WHAT TO DO: Do any lines in the data below contain "xmlns"? If so, copy every one of them.

[[ DATA EXTRACTS, beginning ]]

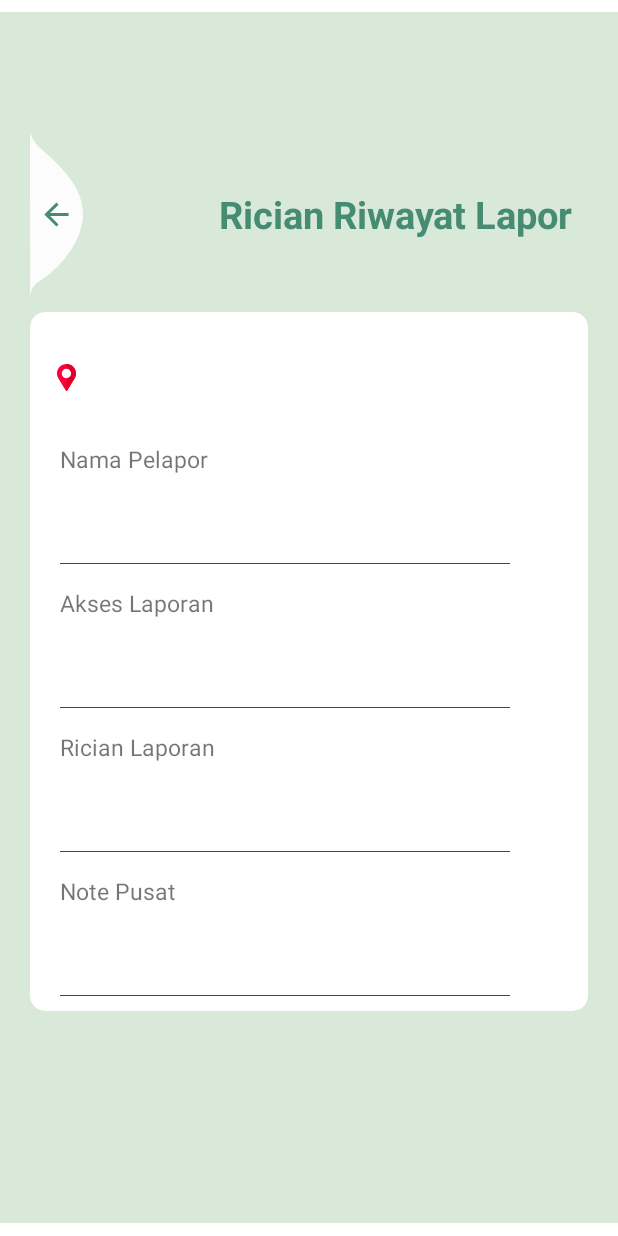
After one commit to alfalifr/Shelter_Mobile, an Android app: the RiwayatLaporDetilActivity screen opened directly, with no data from a screen before it, on a phone screen of 412 x 824 dp. The commit adds this screen. Run offline under Robolectric (Android 15) with nearby library versions, the phone set to English and light mode, and no system bars.

Commit message:
Working on Detil Lapor

```diff
--- /dev/null
+++ b/app/src/main/java/sidev/app/bangkit/capstone/sheltermobile/ui/RiwayatLaporDetilActivity.kt
@@ -0,0 +1,12 @@
+package sidev.app.bangkit.capstone.sheltermobile.ui
+
+import androidx.appcompat.app.AppCompatActivity
+import android.os.Bundle
+import sidev.app.bangkit.capstone.sheltermobile.R
+
+class RiwayatLaporDetilActivity : AppCompatActivity() {
+    override fun onCreate(savedInstanceState: Bundle?) {
+        super.onCreate(savedInstanceState)
+        setContentView(R.layout.activity_riwayat_lapor_detil)
+    }
+}
--- a/app/src/main/res/layout/activity_register.xml
+++ b/app/src/main/res/layout/activity_register.xml
@@ -178,8 +178,6 @@
 
                 </LinearLayout>
             </androidx.cardview.widget.CardView>
-
-
         </LinearLayout>
     </ScrollView>
 
--- /dev/null
+++ b/app/src/main/res/layout/activity_riwayat_lapor_detil.xml
@@ -0,0 +1,238 @@
+<?xml version="1.0" encoding="utf-8"?>
+<ScrollView xmlns:android="http://schemas.android.com/apk/res/android"
+    xmlns:app="http://schemas.android.com/apk/res-auto"
+    xmlns:tools="http://schemas.android.com/tools"
+    android:layout_width="match_parent"
+    android:layout_height="match_parent">
+
+    <RelativeLayout
+        android:layout_width="match_parent"
+        android:layout_height="wrap_content"
+        android:layout_gravity="center"
+        android:background="@color/green_lite"
+        android:focusableInTouchMode="true"
+        android:gravity="center"
+        tools:context="ui.RegisterActivity">
+
+        <ScrollView
+            android:layout_width="match_parent"
+            android:layout_height="match_parent"
+            android:layout_alignParentTop="true">
+
+            <LinearLayout
+                android:layout_width="match_parent"
+                android:layout_height="wrap_content"
+                android:layout_marginTop="20dp"
+                android:orientation="vertical"
+                android:padding="20dp">
+
+                <RelativeLayout
+                    android:layout_width="wrap_content"
+                    android:layout_height="wrap_content"
+                    android:layout_marginTop="40dp">
+
+                    <ImageView
+                        android:id="@+id/on_Login_plus"
+                        android:layout_width="wrap_content"
+                        android:layout_height="wrap_content"
+                        android:layout_alignParentStart="true"
+                        android:layout_alignParentBottom="true"
+                        android:layout_marginRight="11dp"
+                        android:adjustViewBounds="false"
+                        android:src="@drawable/ic_back_logreg" />
+
+                    <TextView
+                        style="@style/viewParent.headerText.NoMode"
+                        android:layout_alignParentEnd="true"
+                        android:layout_centerVertical="true"
+                        android:layout_marginTop="30dp"
+                        android:layout_marginEnd="10dp"
+                        android:fontFamily="@font/nunitosans_black"
+                        android:text="Rician Riwayat Lapor"
+                        android:textColor="@color/greenbow" />
+                </RelativeLayout>
+
+                <androidx.cardview.widget.CardView
+                    android:layout_width="match_parent"
+                    android:layout_height="wrap_content"
+                    android:layout_marginTop="10dp"
+                    app:cardBackgroundColor="@color/whiteTextColor"
+                    app:cardCornerRadius="10dp">
+
+                    <LinearLayout
+                        android:layout_width="match_parent"
+                        android:layout_height="wrap_content"
+                        android:layout_margin="10dp"
+                        android:orientation="vertical">
+
+
+                        <TextView
+                            android:id="@+id/tv_location_set"
+                            android:layout_width="wrap_content"
+                            android:layout_height="wrap_content"
+                            android:layout_gravity="center_vertical"
+                            android:layout_marginStart="5dp"
+                            android:layout_marginTop="20dp"
+                            android:drawablePadding="10dp"
+                            android:textSize="20sp"
+                            app:drawableStartCompat="@drawable/ic_placeholder"
+                            tools:text="Sidakalarang, Sumetera Utara" />
+
+
+                        <TextView
+                            android:id="@+id/tv_name_field"
+                            android:layout_width="wrap_content"
+                            android:layout_height="wrap_content"
+                            android:layout_marginStart="10dp"
+                            android:layout_marginTop="30dp"
+                            android:fontFamily="@font/nunitosans_light"
+                            android:text="@string/nama_pelapor"
+                            android:textSize="15sp"
+                            app:layout_constraintStart_toStartOf="parent"
+                            app:layout_constraintTop_toBottomOf="@id/card_edit_profile" />
+
+                        <TextView
+                            android:id="@+id/tv_name"
+                            android:layout_width="wrap_content"
+                            android:layout_height="wrap_content"
+                            android:layout_marginStart="10dp"
+                            android:layout_marginTop="15dp"
+                            android:fontFamily="@font/nunitosans_regular"
+                            android:textColor="@color/black"
+                            android:textSize="20sp"
+                            app:layout_constraintStart_toStartOf="parent"
+                            app:layout_constraintTop_toBottomOf="@id/tv_name_field"
+                            tools:text="Adi Sibutar" />
+                        <View
+                            android:id="@+id/divider_line"
+                            android:layout_width="300dp"
+                            android:layout_height="0.2dp"
+                            android:layout_marginStart="10dp"
+                            android:layout_marginTop="16dp"
+                            android:background="@color/font1"
+                            app:layout_constraintStart_toStartOf="parent"
+                            app:layout_constraintTop_toBottomOf="@id/tv_name" />
+
+                        <TextView
+                            android:id="@+id/tv_akses_laporan"
+                            android:layout_width="wrap_content"
+                            android:layout_height="wrap_content"
+                            android:layout_marginStart="10dp"
+                            android:layout_marginTop="15dp"
+                            android:fontFamily="@font/nunitosans_light"
+                            android:text="@string/akses_laporan"
+                            android:textSize="15sp"
+                            app:layout_constraintStart_toStartOf="parent"
+                            app:layout_constraintTop_toBottomOf="@id/divider_line" />
+
+                        <TextView
+                            android:id="@+id/tv_jenis_akses_laporan"
+                            android:layout_width="wrap_content"
+                            android:layout_height="wrap_content"
+                            android:layout_marginStart="10dp"
+                            android:layout_marginTop="15dp"
+                            android:fontFamily="@font/nunitosans_regular"
+                            android:textColor="@color/black"
+                            android:textSize="20sp"
+                            app:layout_constraintStart_toStartOf="parent"
+                            app:layout_constraintTop_toBottomOf="@id/tv_akses_laporan"
+                            tools:text="Telepon" />
+
+                        <View
+                            android:id="@+id/divider_line_1"
+                            android:layout_width="300dp"
+                            android:layout_height="0.2dp"
+                            android:layout_marginStart="10dp"
+                            android:layout_marginTop="16dp"
+                            android:background="@color/font1"
+                            app:layout_constraintStart_toStartOf="parent"
+                            app:layout_constraintTop_toBottomOf="@id/tv_jenis_akses_laporan" />
+
+                        <TextView
+                            android:id="@+id/tv_detil_laporan"
+                            android:layout_width="wrap_content"
+                            android:layout_height="wrap_content"
+                            android:layout_marginStart="10dp"
+                            android:layout_marginTop="15dp"
+                            android:fontFamily="@font/nunitosans_light"
+                            android:text="@string/rician_laporan"
+                            android:textSize="15sp"
+                            app:layout_constraintStart_toStartOf="parent"
+                            app:layout_constraintTop_toBottomOf="@id/divider_line_1" />
+
+                        <TextView
+                            android:id="@+id/tv_isi_detil_laporan"
+                            android:layout_width="wrap_content"
+                            android:layout_height="wrap_content"
+                            android:layout_marginStart="10dp"
+                            android:layout_marginTop="15dp"
+                            android:fontFamily="@font/nunitosans_regular"
+                            android:textColor="@color/black"
+                            android:textSize="20sp"
+                            app:layout_constraintStart_toStartOf="parent"
+                            app:layout_constraintTop_toBottomOf="@id/tv_detil_laporan"
+                            tools:text="00:05:31" />
+
+                        <View
+                            android:id="@+id/divider_line_2"
+                            android:layout_width="300dp"
+                            android:layout_height="0.2dp"
+                            android:layout_marginStart="10dp"
+                            android:layout_marginTop="16dp"
+                            android:background="@color/font1"
+                            app:layout_constraintStart_toStartOf="parent"
+                            app:layout_constraintTop_toBottomOf="@id/tv_email" />
+
+                        <TextView
+                            android:id="@+id/tv_note_admin"
+                            android:layout_width="wrap_content"
+                            android:layout_height="wrap_content"
+                            android:layout_marginStart="10dp"
+                            android:layout_marginTop="15dp"
+                            android:fontFamily="@font/nunitosans_light"
+                            android:text="@string/note_pusat"
+                            android:textSize="15sp"
+                            app:layout_constraintStart_toStartOf="parent"
+                            app:layout_constraintTop_toBottomOf="@id/divider_line_1" />
+
+                        <TextView
+                            android:id="@+id/tv_isi_detil_note"
+                            android:layout_width="wrap_content"
+                            android:layout_height="wrap_content"
+                            android:layout_marginStart="10dp"
+                            android:layout_marginTop="15dp"
+                            android:fontFamily="@font/nunitosans_regular"
+                            android:textColor="@color/red_velvet"
+                            android:textSize="20sp"
+                            app:layout_constraintStart_toStartOf="parent"
+                            app:layout_constraintTop_toBottomOf="@id/tv_note_admin"
+                            tools:text="Laporan Selesai" />
+
+                        <View
+                            android:id="@+id/divider_line_3"
+                            android:layout_width="300dp"
+                            android:layout_height="0.2dp"
+                            android:layout_marginStart="10dp"
+                            android:layout_marginTop="16dp"
+                            android:background="@color/font1"
+                            app:layout_constraintStart_toStartOf="parent"
+                            app:layout_constraintTop_toBottomOf="@id/tv_isi_detil_note" />
+
+
+                    </LinearLayout>
+                </androidx.cardview.widget.CardView>
+
+
+            </LinearLayout>
+        </ScrollView>
+
+        <View
+            android:layout_width="11dp"
+            android:layout_height="match_parent"
+            android:layout_alignParentTop="true"
+            android:layout_alignParentEnd="true"
+            android:layout_marginTop="20dp"
+            android:background="@drawable/ic_side_logreg" />
+
+    </RelativeLayout>
+</ScrollView>
--- /dev/null
+++ b/app/src/main/res/layout/dialog_location.xml
@@ -0,0 +1,6 @@
+<?xml version="1.0" encoding="utf-8"?>
+<androidx.constraintlayout.widget.ConstraintLayout
+    xmlns:android="http://schemas.android.com/apk/res/android" android:layout_width="match_parent"
+    android:layout_height="match_parent">
+
+</androidx.constraintlayout.widget.ConstraintLayout>
--- a/app/src/main/res/values/strings.xml
+++ b/app/src/main/res/values/strings.xml
@@ -35,7 +35,7 @@
     <string name="profil_anda">Profil Anda</string>
     <string name="nama">Nama</string>
     <string name="jenis_kelamin">Jenis Kelamin</string>
-<!--    <string name="email">Email</string> -->
+    <!--    <string name="email">Email</string> -->
     <string name="lokasi">Lokasi</string>
     <string name="keluar">Keluar</string>
     <string name="edit_profil">Edit Profil</string>
@@ -45,4 +45,11 @@
     <string name="edit_profil_anda">Edit Profil Anda</string>
     <string name="edit_profil_anda">Edit Profil Anda</string>
     <string name="simpan_perubahan">Simpan Perubahan</string>
+    <string name="ubah_lokasi">Ubah Lokasi</string>
+    <string name="keluar">Keluar</string>
+    <string name="rician_riwayat_lapor">Rician Riwayat Lapor</string>
+    <string name="nama_pelapor">Nama Pelapor</string>
+    <string name="akses_laporan">Akses Laporan</string>
+    <string name="rician_laporan">Rician Laporan</string>
+    <string name="note_pusat">Note Pusat</string>
 </resources>
```
Also changed, not shown: app/src/main/AndroidManifest.xml (+4 -3 lines), app/src/main/java/sidev/app/bangkit/capstone/sheltermobile/ui/PengaturanEditActivity.kt (+25 -1 lines), app/src/main/res/layout/activity_pengaturan_edit.xml (+51 -20 lines), app/src/main/res/layout/fragment_profil.xml (+36 -1 lines).
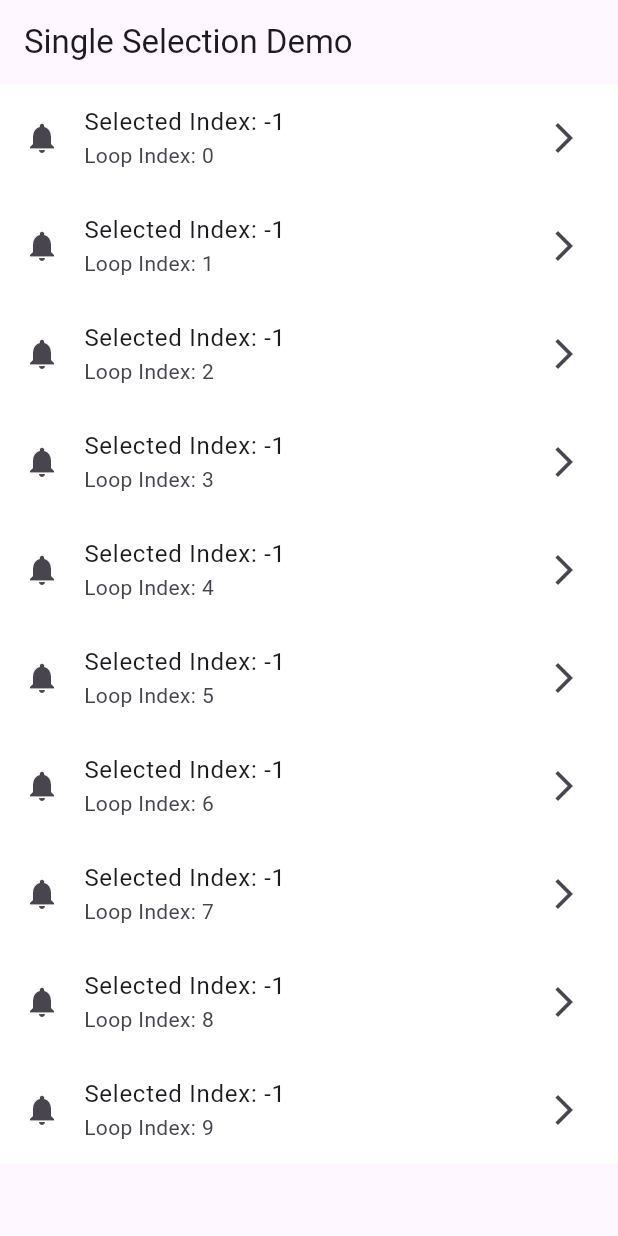
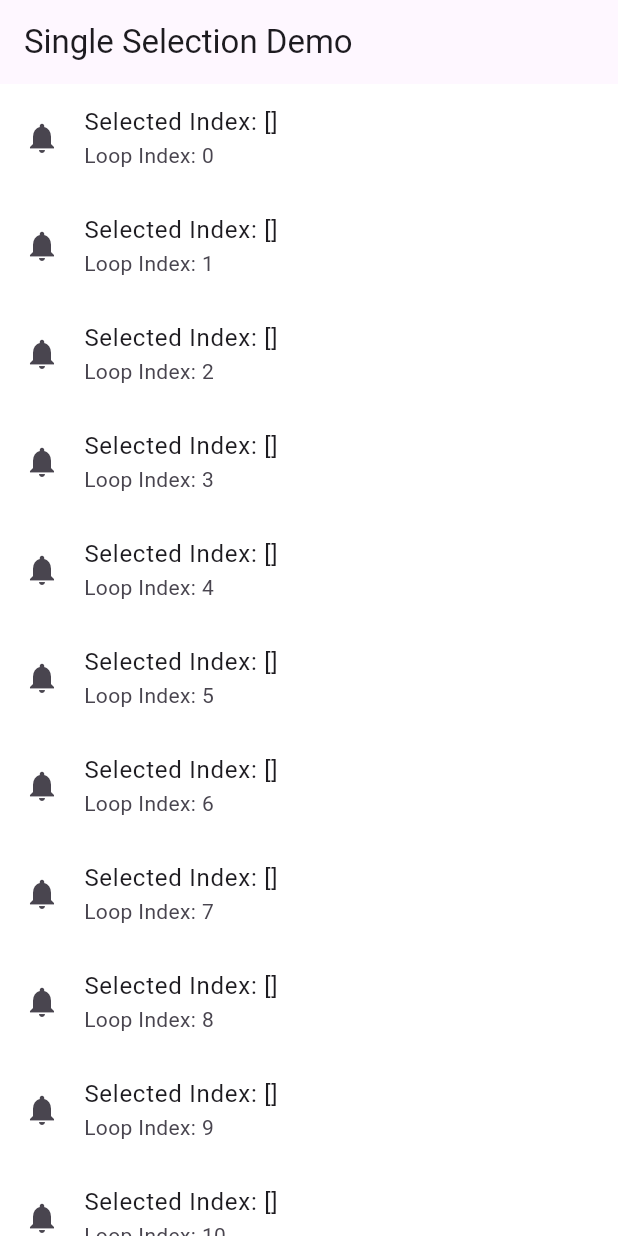
Before and after one commit to MuhammadAliKust/Flutter-B7, a Flutter app: the screen it shows after launch, on a phone screen of 412 x 824 dp. Run offline on Flutter 3.47's test engine with Material 3 defaults, Android fonts, the phone set to English and light mode, and no system bars.

Commit message:
Multiple Selection Done

```diff
--- a/lib/single_seletion_demo.dart
+++ b/lib/single_seletion_demo.dart
@@ -1,3 +1,5 @@
+import 'dart:developer';
+
 import 'package:flutter/material.dart';
 
 class SingleSeletionDemo extends StatefulWidget {
@@ -8,7 +10,7 @@ class SingleSeletionDemo extends StatefulWidget {
 }
 
 class _SingleSeletionDemoState extends State<SingleSeletionDemo> {
-  int selectedIndex = -1;
+  List<int> selectedIndex = [];
 
   @override
   Widget build(BuildContext context) {
@@ -16,19 +18,21 @@ class _SingleSeletionDemoState extends State<SingleSeletionDemo> {
       appBar: AppBar(
         title: Text("Single Selection Demo"),
       ),
-      body: ListView.builder(
-          itemCount: 10,
-          itemBuilder: (context, i) {
+      body: ListView.builder(itemBuilder: (context, i) {
         return ListTile(
           onTap: () {
-                selectedIndex = i;
+            if (selectedIndex.contains(i)) {
+              selectedIndex.remove(i);
+            } else {
+              selectedIndex.add(i);
+            }
+
             setState(() {});
           },
-              tileColor: selectedIndex == i ? Colors.blue : Colors.white,
+          tileColor: selectedIndex.contains(i) ? Colors.blue : Colors.white,
           leading: Icon(Icons.notifications),
-              title: Text("Selected Index: $selectedIndex"),
+          title: Text("Selected Index: ${selectedIndex.toString()}"),
           subtitle: Text("Loop Index: $i"),
-              trailing: Icon(Icons.arrow_forward_ios),
         );
       }),
     );
```
Lines whose indentation alone changed are shown as unchanged.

[[ DATA EXTRACTS, end ]]

SOLUTION BELOW:
+<ScrollView xmlns:android="http://schemas.android.com/apk/res/android"
+    xmlns:app="http://schemas.android.com/apk/res-auto"
+    xmlns:tools="http://schemas.android.com/tools"
+    xmlns:android="http://schemas.android.com/apk/res/android" android:layout_width="match_parent"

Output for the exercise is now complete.